#### Brief
Please go through the listing below and count the lines where the string "class" appears. Answer with the number only.

#### Input data

--- START ---

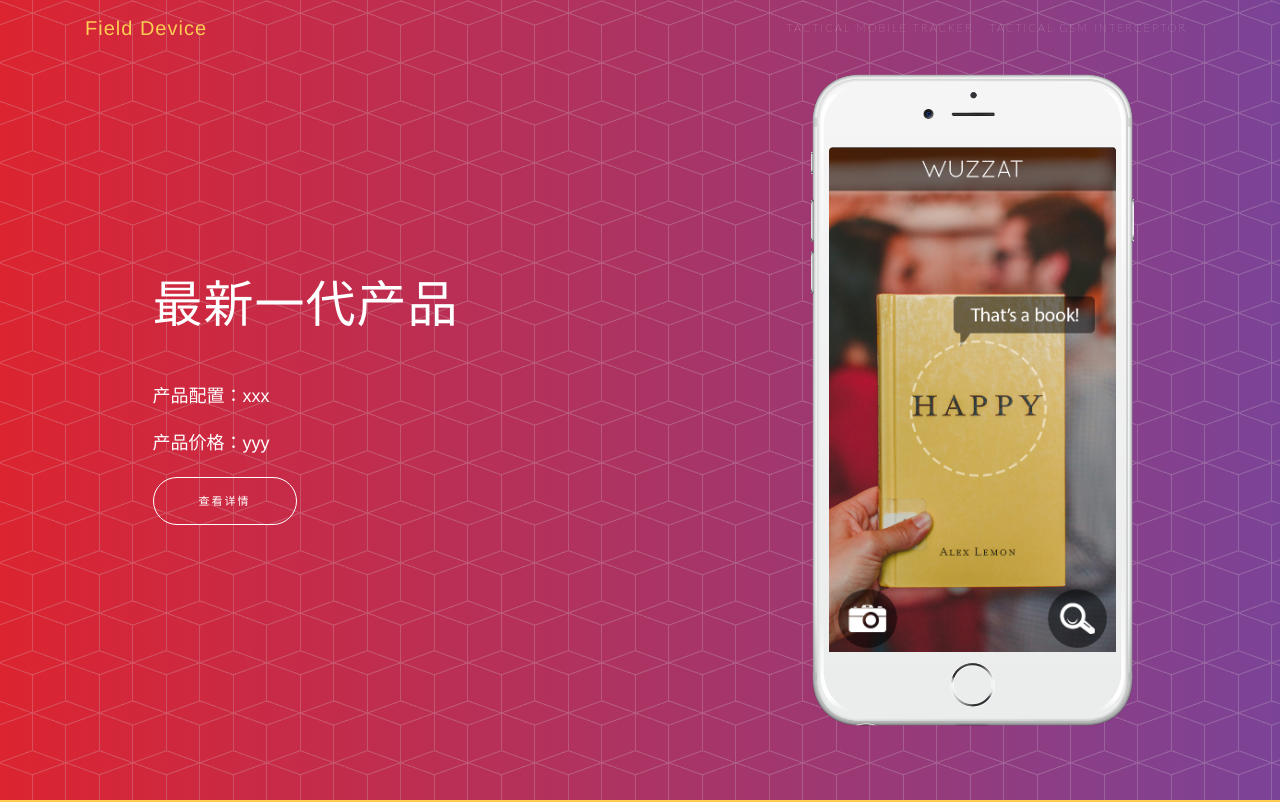
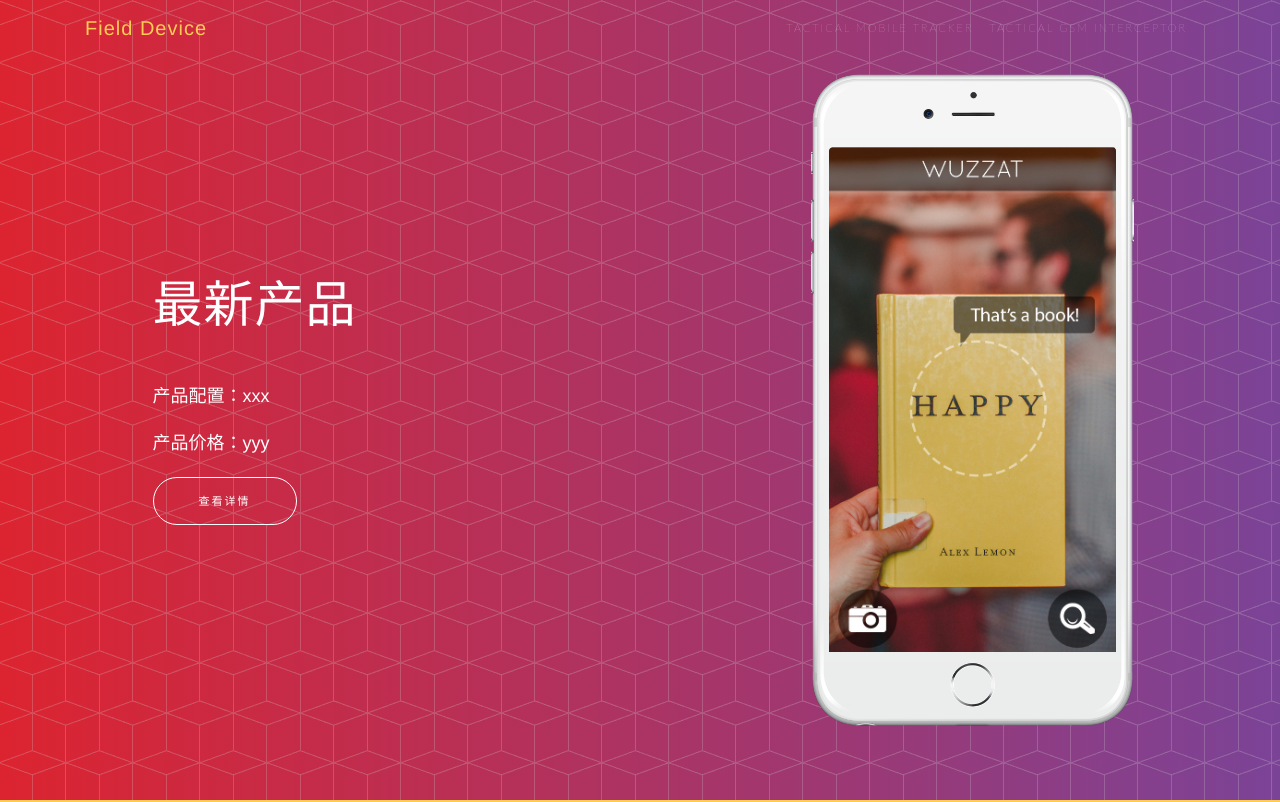
Before and after one commit to brdbian/brdbian.github.io, a plain HTML site: page index.html in a window 1280 px wide. Shown: the top 802 px of the page. Drawn offline with Linux system fonts and the light colour scheme.

Commit message:
update index

```diff
--- a/index.html
+++ b/index.html
@@ -57,7 +57,7 @@
       <div class="row h-100">
         <div class="col-lg-7 my-auto">
           <div class="header-content mx-auto">
-            <h1 class="mb-5">最新一代产品</h1>
+            <h1 class="mb-5">最新产品</h1>
             <p>产品配置：xxx</p>
             <p>产品价格：yyy</p>
             <a href="#download" class="btn btn-outline btn-xl js-scroll-trigger">查看详情</a>
```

--- END ---

#### Solution to the problem
6